3 medium dried guajillo chilies, stemmed and seeded
1 med-small round or 3 small plum tomatoes
4 garlic cloves, unpeeled
2 T. sesame seeds
1/2 t. cinnamon, preferably freshly ground Mexican canela (I didn’t bother)
1 generous t. dried oregano, preferably Mexican
Scant 1/2 t. black pepper, preferably freshly ground
3 T. (about 3/4 oz.) coarsely chopped Mexican chocolate
3 to 3-1/2 c. chicken broth
1-1/2 T. olive oil or lard
1 T. honey (original recipe calls for 2-1/2 t. sugar)

1. Rinse the beans, transfer into a large pot or slow cooker. Add 1-1/2 qt. cold water. Bring to a boil, then reduce heat to medium low and simmer gently for 2-3 hours. Alternatively, cook in the slow cooker on high for about 5 hours or until tender. Check the water level and add more water as necessary to keep the liquid a generous 1/2 inch above the beans. Season with about 1 t. salt.

2. Make the mole while the beans are cooking. Heat a heavy skillet or griddle over medium heat. Toast the chilies a few at a time by laying them flat and pressing down with a metal spatula for a few seconds, until there is a crackle or perhaps a thin wisp of smoke. Turn and toast the other side. Transfer the toasted chilies to a medium bowl, cover with hot water, and allow the chilies to rehydrate for about a half hour. Drain and discard the water.

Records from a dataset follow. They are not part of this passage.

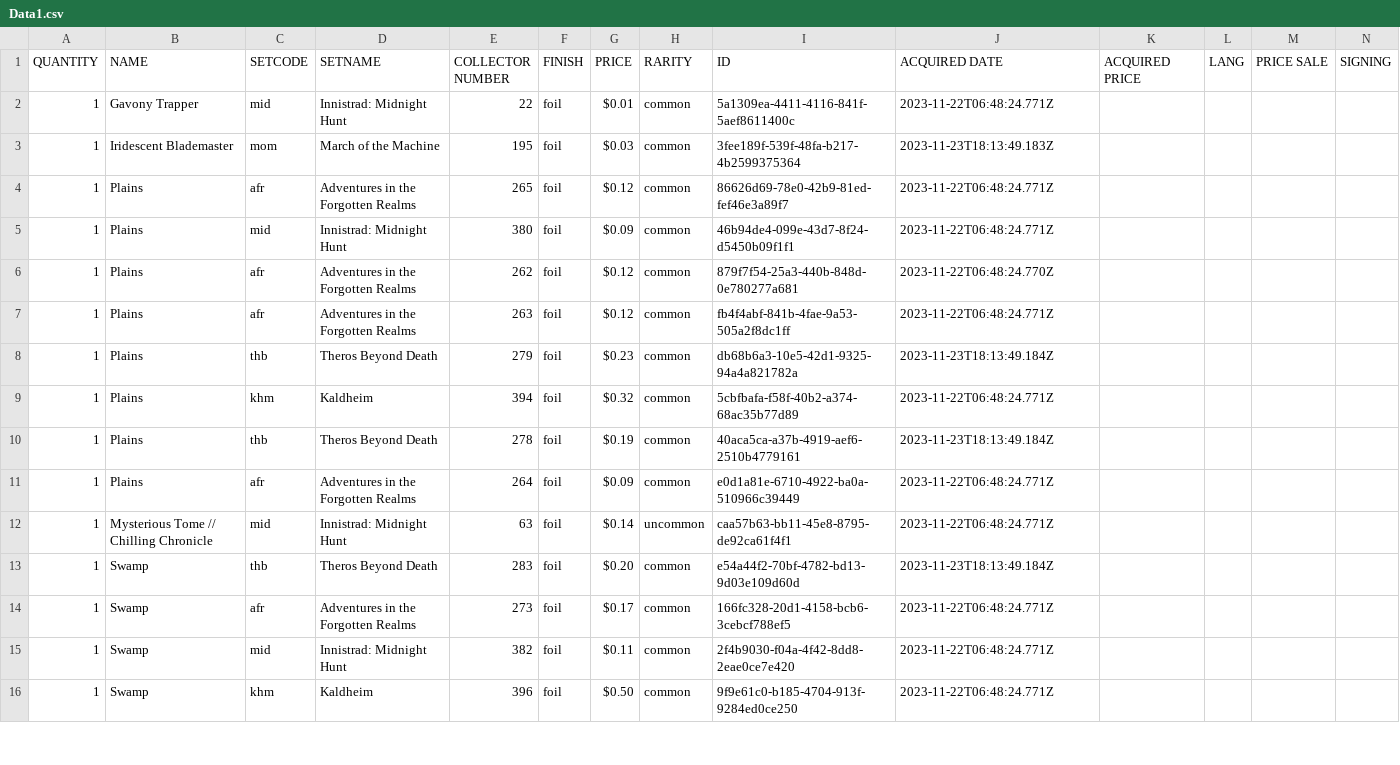
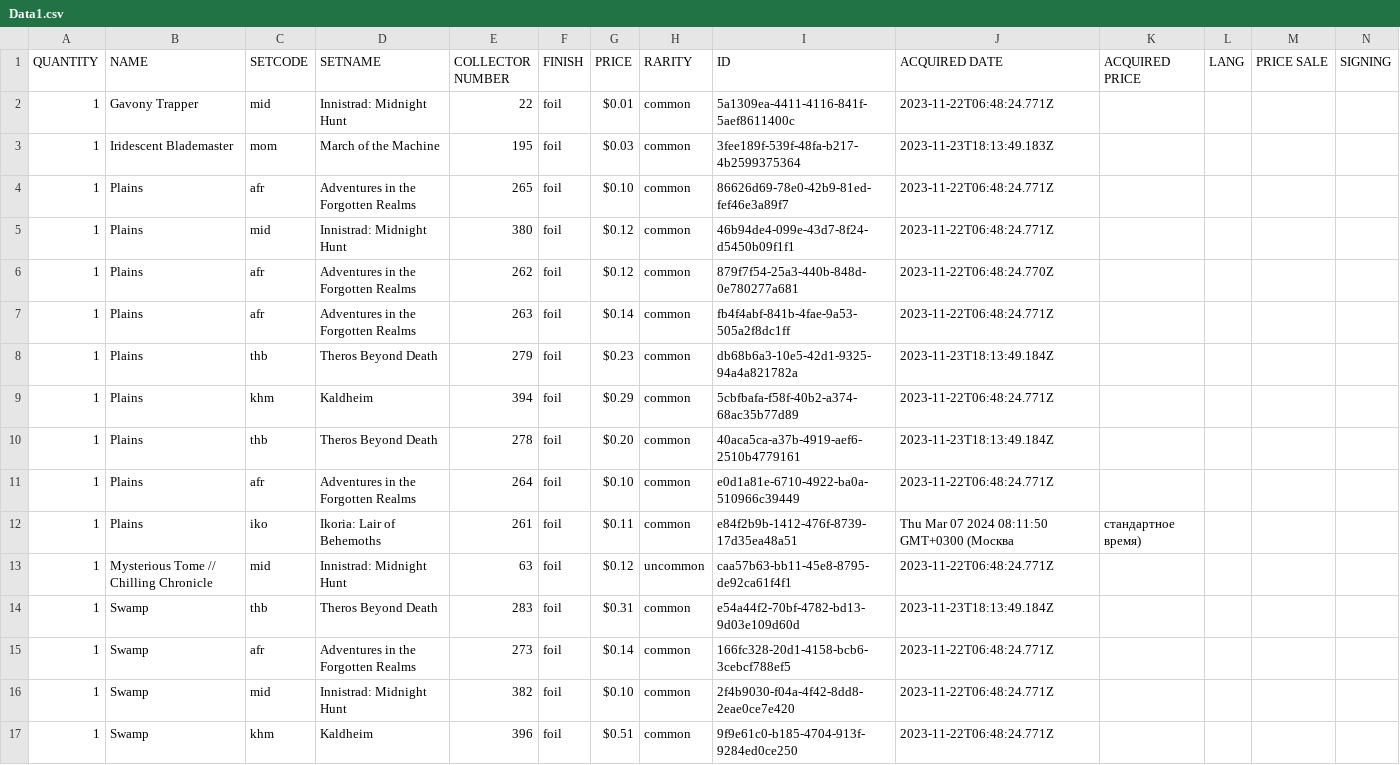
Before and after one commit to SergeyKhanin/CardsCollectorMTG, a CSV file: Data/Data1.csv, drawn as a sheet; only a part is shown; addresses are those after the commit; rows hold the shown columns only; the diff covers the shown part only; the diff names each change by its address in the sheet, - before the commit and + after, or states it on an @@ line.

```diff
--- a/Data/Data1.csv
+++ b/Data/Data1.csv
-G4 (PRICE): $0.12
+G4 (PRICE): $0.10
-G5 (PRICE): $0.09
+G5 (PRICE): $0.12
-G7 (PRICE): $0.12
+G7 (PRICE): $0.14
-G9 (PRICE): $0.32
+G9 (PRICE): $0.29
-G10 (PRICE): $0.19
+G10 (PRICE): $0.20
-G11 (PRICE): $0.09
+G11 (PRICE): $0.10
+row 12: 1 | Plains | iko | Ikoria: Lair of Behemoths | 261 | foil | $0.11 | common | e84f2b9b-1412-476f-8739-17d35ea48a51 | Thu Mar 07 2024 08:11:50 GMT+0300 (Москва | стандартное время)
-G13 (PRICE): $0.14
+G13 (PRICE): $0.12
-G14 (PRICE): $0.20
+G14 (PRICE): $0.31
-G15 (PRICE): $0.17
+G15 (PRICE): $0.14
-G16 (PRICE): $0.11
+G16 (PRICE): $0.10
-G17 (PRICE): $0.50
+G17 (PRICE): $0.51
```
Also changed, not shown: 58 edited cells elsewhere in this file, Data/Data2.csv, Data/Data3.csv, 4 other files.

3. While the chilies are soaking, toast the sesame seeds for about two minutes, being careful not to burn. Transfer the seeds to a plate to cool. Toast the garlic and tomato in the skillet or griddle, turning, for 10-15 minutes, until soft and blackened in spots. Cool slightly, peel off the skins, and transfer to a blender (ideal) or food processor (adequate but won’t grind up the sesame very well). Add the sesame seeds, chilies, cinnamon, oregano, pepper, chocolate, and 1-1/2 cups of broth. Process  until smooth. The original recipe says to strain the sauce in a medium-mesh strainer. I didn’t strain the sauce today, because I don’t have a medium-mesh strainer and I don’t really care about perfectly smooth sauce. But you may. Mine definitely had texture, mostly sesame seeds.

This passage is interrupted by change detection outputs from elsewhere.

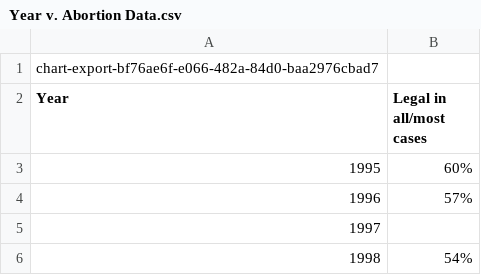
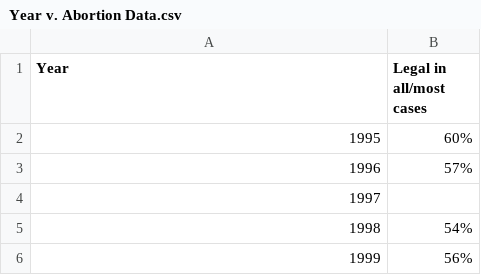
Before and after one commit to anewlon-deerfield/Data-Science-Materials, a CSV file: Year v. Abortion Data.csv, drawn as a sheet; only a part is shown; the shorter side is filled out with more unchanged rows; the diff names each change by its address in the sheet, - before the commit and + after, or states it on an @@ line.

Commit message:
Update Year v. Abortion Data.csv

```diff
--- a/Year v. Abortion Data.csv
+++ b/Year v. Abortion Data.csv
-row 1: chart-export-bf76ae6f-e066-482a-84d0-baa2976cbad7
```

4. Heat the oil or lard in a heavy, medium-sized saucepan over medium-high. Once the oil is hot enough to make a drop of the puree sizzle, add the puree all at once and stir for 3-4 minutes, until it’s thickened a bit. Add the rest of the broth, stir, partially cover, and simmer for about an hour, stirring occasionally. Taste and season with salt, usually about 1-1/2 teaspoons, and honey or sugar.

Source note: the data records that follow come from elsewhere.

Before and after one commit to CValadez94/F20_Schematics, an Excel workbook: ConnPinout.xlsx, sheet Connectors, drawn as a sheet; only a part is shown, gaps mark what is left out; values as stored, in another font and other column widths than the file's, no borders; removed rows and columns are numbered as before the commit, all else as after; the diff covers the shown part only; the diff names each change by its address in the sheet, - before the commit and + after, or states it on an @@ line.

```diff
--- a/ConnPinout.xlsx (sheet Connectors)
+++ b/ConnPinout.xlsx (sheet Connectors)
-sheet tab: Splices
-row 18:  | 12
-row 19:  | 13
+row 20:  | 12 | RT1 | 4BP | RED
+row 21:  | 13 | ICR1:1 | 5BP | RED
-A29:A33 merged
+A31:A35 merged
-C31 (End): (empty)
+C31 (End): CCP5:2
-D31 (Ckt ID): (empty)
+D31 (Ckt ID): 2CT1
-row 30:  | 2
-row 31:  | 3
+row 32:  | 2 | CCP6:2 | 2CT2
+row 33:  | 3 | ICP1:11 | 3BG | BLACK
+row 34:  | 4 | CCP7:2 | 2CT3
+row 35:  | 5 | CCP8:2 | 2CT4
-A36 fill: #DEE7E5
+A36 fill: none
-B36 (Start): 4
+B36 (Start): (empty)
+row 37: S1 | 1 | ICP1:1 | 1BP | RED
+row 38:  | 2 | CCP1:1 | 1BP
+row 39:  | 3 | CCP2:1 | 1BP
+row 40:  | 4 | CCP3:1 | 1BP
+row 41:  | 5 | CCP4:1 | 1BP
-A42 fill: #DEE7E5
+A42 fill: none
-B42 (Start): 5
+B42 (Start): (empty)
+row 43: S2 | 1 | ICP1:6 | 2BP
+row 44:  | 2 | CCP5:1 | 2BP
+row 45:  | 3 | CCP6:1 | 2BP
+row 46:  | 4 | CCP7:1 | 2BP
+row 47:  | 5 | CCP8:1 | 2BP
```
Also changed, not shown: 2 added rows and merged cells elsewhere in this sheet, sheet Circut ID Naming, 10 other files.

5. Stir the drained beans into the mole. Simmer for about 20 minutes, for the beans to absorb the flavors, adding more broth if necessary.  Taste for salt and serve.